What is noise?
Noise is considered any kind of unwanted sound. But we focus on physically damaging levels of noise when talking about occupational hearing hazards. Noise is measured in decibels (dBs) and anything considered higher than 85dB is considered damaging noise. To put that into context, standing next to an idling truck is about 85db, and a loud rock concert can go up to 120db.
When we are continually exposed to loud sounds, this destroys the nerve endings in the inner ear over time. As these are destroyed, the individual has a hearing loss which is unable to be medically corrected. It is permanent.
How do I know if my workplace is too noisy?
The absolute bottom of damaging noise starts at 85dBs, where eight hours of exposure is enough to cause hearing loss. So even standing next to that truck for one shift at work can damage your hearing. This risk of damage rises dramatically with each increase in decibel: At the 120dB range, it only takes a few seconds before hearing damage can occur.
You can usually tell if the noise at work is too loud if people have to shout at you for you to understand them, at a distance of 1 meter. But to be more precise, it is a good idea to use a smartphone to measure the noise around you when you think that it might be too loud.
Who is at risk?
Unsurprisingly, those who work in construction, entertainment and the military are at high risk of hearing loss from noise. But professional and amateur musicians are also at an equally high risk. Aside from loud rock bands, this includes those who play music that you might not considered conducive to hearing loss. A recent Norwegian study for example found that 43% of the musicians in an orchestra was experiencing a type of hearing loss.

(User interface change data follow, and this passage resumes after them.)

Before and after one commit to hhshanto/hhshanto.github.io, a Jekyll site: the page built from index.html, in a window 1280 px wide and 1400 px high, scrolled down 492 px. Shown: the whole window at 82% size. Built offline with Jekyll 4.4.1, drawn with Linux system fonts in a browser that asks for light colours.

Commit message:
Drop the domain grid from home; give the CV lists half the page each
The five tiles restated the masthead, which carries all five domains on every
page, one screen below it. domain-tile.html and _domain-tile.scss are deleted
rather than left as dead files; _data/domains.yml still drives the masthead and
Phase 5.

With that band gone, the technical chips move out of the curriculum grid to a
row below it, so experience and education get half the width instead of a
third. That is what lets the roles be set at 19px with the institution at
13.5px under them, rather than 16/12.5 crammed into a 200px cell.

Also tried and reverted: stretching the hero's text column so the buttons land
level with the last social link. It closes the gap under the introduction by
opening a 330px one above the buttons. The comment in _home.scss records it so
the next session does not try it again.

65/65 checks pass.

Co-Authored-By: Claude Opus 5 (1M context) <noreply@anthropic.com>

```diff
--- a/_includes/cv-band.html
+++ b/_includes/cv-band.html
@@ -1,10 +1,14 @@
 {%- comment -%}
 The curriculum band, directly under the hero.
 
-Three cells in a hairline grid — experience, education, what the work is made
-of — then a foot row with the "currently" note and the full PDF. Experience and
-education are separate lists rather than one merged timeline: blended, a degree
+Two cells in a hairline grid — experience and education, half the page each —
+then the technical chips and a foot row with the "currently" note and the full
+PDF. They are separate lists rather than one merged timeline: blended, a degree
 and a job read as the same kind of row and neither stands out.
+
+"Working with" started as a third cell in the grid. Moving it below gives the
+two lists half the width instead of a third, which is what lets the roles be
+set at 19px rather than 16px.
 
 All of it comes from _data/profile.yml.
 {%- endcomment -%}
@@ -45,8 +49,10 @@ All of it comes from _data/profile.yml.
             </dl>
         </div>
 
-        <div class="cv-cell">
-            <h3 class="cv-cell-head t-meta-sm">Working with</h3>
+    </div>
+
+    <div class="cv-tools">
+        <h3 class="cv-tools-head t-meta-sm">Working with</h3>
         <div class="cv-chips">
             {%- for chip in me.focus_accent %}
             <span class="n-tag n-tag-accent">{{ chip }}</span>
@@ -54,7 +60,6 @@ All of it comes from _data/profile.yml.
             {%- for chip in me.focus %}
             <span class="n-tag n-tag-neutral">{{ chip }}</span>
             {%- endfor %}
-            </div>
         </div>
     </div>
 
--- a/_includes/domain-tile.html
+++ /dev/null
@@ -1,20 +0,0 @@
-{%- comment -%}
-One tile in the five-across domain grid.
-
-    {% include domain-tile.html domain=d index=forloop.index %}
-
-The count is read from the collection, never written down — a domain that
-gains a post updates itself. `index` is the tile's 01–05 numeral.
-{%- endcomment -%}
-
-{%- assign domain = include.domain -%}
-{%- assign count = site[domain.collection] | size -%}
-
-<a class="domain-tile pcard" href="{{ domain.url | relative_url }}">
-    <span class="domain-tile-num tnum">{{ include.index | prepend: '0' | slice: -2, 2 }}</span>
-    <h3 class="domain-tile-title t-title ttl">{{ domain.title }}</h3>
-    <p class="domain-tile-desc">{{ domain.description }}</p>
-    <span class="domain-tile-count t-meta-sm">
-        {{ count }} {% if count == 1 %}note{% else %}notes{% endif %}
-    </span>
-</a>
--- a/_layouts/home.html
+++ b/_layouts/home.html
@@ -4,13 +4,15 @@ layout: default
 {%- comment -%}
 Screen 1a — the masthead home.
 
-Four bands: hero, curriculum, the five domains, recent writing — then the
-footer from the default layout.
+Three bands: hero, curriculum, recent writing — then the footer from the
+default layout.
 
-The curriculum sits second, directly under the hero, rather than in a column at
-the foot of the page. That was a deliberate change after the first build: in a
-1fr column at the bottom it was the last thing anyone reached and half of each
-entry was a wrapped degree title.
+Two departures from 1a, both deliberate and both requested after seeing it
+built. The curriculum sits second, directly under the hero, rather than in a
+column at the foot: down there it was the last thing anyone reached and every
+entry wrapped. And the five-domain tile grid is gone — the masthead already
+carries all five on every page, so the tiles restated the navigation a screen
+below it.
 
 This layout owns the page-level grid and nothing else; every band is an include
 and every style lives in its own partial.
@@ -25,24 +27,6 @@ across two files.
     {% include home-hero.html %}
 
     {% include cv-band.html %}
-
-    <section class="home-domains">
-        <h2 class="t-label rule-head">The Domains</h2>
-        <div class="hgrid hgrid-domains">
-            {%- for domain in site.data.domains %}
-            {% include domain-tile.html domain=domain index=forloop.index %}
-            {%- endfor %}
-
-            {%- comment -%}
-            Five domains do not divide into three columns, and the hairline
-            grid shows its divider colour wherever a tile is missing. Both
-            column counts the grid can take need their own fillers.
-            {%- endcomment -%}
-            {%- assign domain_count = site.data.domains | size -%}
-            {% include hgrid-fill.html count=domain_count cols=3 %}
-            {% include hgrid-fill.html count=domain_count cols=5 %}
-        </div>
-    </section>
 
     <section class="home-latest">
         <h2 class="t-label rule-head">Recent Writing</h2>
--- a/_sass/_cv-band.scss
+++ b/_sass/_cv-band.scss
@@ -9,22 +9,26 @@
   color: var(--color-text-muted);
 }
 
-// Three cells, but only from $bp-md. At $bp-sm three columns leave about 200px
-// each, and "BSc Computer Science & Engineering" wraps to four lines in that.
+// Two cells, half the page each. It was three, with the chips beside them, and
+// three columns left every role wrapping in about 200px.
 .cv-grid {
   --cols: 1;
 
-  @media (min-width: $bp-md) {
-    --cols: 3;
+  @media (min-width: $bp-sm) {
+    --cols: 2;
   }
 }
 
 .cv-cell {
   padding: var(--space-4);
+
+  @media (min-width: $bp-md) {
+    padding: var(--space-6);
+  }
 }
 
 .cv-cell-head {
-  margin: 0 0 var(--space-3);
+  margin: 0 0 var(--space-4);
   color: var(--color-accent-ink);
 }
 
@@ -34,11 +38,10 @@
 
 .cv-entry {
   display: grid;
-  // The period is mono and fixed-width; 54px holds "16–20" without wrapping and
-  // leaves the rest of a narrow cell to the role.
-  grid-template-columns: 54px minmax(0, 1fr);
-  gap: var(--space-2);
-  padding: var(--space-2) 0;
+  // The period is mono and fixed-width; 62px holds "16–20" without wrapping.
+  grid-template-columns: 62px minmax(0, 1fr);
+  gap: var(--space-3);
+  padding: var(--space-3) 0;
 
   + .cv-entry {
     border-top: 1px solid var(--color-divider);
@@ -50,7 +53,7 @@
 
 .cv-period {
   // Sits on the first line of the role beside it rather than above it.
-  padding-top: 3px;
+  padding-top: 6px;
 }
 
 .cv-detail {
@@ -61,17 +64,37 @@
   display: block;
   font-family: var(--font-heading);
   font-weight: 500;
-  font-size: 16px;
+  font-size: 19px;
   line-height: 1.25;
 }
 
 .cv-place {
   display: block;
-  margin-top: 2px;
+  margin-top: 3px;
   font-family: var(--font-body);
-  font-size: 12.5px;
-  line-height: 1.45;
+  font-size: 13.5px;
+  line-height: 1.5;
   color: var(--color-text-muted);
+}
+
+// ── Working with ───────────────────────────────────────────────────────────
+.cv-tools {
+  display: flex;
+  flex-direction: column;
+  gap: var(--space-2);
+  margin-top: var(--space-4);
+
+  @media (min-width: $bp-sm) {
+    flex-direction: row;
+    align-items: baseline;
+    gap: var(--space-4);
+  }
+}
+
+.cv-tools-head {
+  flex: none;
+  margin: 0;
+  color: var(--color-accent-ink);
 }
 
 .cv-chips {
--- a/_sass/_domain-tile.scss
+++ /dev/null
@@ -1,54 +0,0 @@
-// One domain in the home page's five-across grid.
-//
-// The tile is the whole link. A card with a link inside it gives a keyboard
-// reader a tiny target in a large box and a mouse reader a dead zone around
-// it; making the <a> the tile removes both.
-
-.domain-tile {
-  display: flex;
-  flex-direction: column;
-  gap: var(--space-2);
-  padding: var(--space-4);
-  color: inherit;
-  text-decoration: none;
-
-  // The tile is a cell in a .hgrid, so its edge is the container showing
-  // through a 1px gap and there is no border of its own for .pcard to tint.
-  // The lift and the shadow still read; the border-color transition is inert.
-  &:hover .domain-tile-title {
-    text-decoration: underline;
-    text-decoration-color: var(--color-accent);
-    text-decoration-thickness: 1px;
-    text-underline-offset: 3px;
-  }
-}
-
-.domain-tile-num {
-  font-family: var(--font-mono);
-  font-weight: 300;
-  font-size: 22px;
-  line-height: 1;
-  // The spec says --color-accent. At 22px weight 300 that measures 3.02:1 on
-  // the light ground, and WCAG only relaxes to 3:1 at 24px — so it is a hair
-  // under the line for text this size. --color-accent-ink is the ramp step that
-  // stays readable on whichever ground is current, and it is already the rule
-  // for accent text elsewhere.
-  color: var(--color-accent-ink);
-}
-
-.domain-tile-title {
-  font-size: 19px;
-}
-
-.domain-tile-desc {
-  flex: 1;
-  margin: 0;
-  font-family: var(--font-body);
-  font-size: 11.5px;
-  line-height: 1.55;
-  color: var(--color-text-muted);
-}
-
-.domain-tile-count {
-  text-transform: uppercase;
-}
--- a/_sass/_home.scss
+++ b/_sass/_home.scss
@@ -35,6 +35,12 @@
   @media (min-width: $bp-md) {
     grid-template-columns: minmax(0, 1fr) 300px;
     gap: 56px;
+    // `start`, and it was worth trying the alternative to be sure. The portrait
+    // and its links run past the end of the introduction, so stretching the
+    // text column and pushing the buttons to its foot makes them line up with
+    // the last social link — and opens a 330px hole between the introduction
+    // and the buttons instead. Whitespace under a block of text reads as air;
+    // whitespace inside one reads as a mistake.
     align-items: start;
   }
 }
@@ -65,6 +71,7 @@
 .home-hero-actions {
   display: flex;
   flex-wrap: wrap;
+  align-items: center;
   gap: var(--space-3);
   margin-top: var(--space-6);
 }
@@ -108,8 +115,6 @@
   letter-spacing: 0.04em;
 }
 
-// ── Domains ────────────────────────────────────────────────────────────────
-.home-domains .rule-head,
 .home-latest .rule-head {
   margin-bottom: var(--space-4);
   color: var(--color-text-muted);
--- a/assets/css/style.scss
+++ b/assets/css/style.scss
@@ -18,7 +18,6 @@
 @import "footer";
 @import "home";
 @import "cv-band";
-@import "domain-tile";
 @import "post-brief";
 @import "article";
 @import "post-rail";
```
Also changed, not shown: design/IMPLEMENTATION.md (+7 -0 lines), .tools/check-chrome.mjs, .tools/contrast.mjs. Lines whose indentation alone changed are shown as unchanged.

Other surprising occupations at risk include farmers and teachers. The machines involved in industrial farming and the noises of animals can be deafening to farmer’s ears. Likewise, a full day of managing a class of 30 students can be challenging for your ears as well as your patience!
How do I protect my hearing at work?
An ounce of prevention is worth a pound of cure, according to Benjamin Franklin. Here’s how to protect yourself from noise-induced hearing loss:
- Try to stop the noise at source. Make sure your work equipment is well oiled and maintained, and if you can’t stop the machine running at that noise level, try to move it away from where you work.
- If you work somewhere where you routinely exposed to sounds above 85dB, ask your employer for some free ear protection.
- Remember to wear your hearing protection properly every time you encounter loud noises.
- It’s very easy to get ahead of yourself and raise the volume in response to the loud sounds around you. But don’t forget to listen to music at a reasonable volume when working.
What are my rights?
The Occupational Safety and Health Administration (OSHA) is a government body which was started to protect the health of employees by getting employers to follow strict regulations. With regards to noise at work, workers have a right to:
- Work in a place that is safe from serious harm
- Receive information and training about noise hazards, access to ways to prevent noise if there is a significant noise level in the working environment.
- Review company records of those who have previously acquired hearing loss at work.
- Complain to the OSHA and ask them to inspect the individual’s workplace if they think their employer is violating OSHA regulations.
- Reserve the right to air grievances about noise without fear of reprisal.
Do you think you might have incurred a hearing loss because of your job? Why not find out for sure with a hearing test? We provide comprehensive hearing tests and stock a range of hearing aids for all budgets and hearing losses. Contact us today for more information.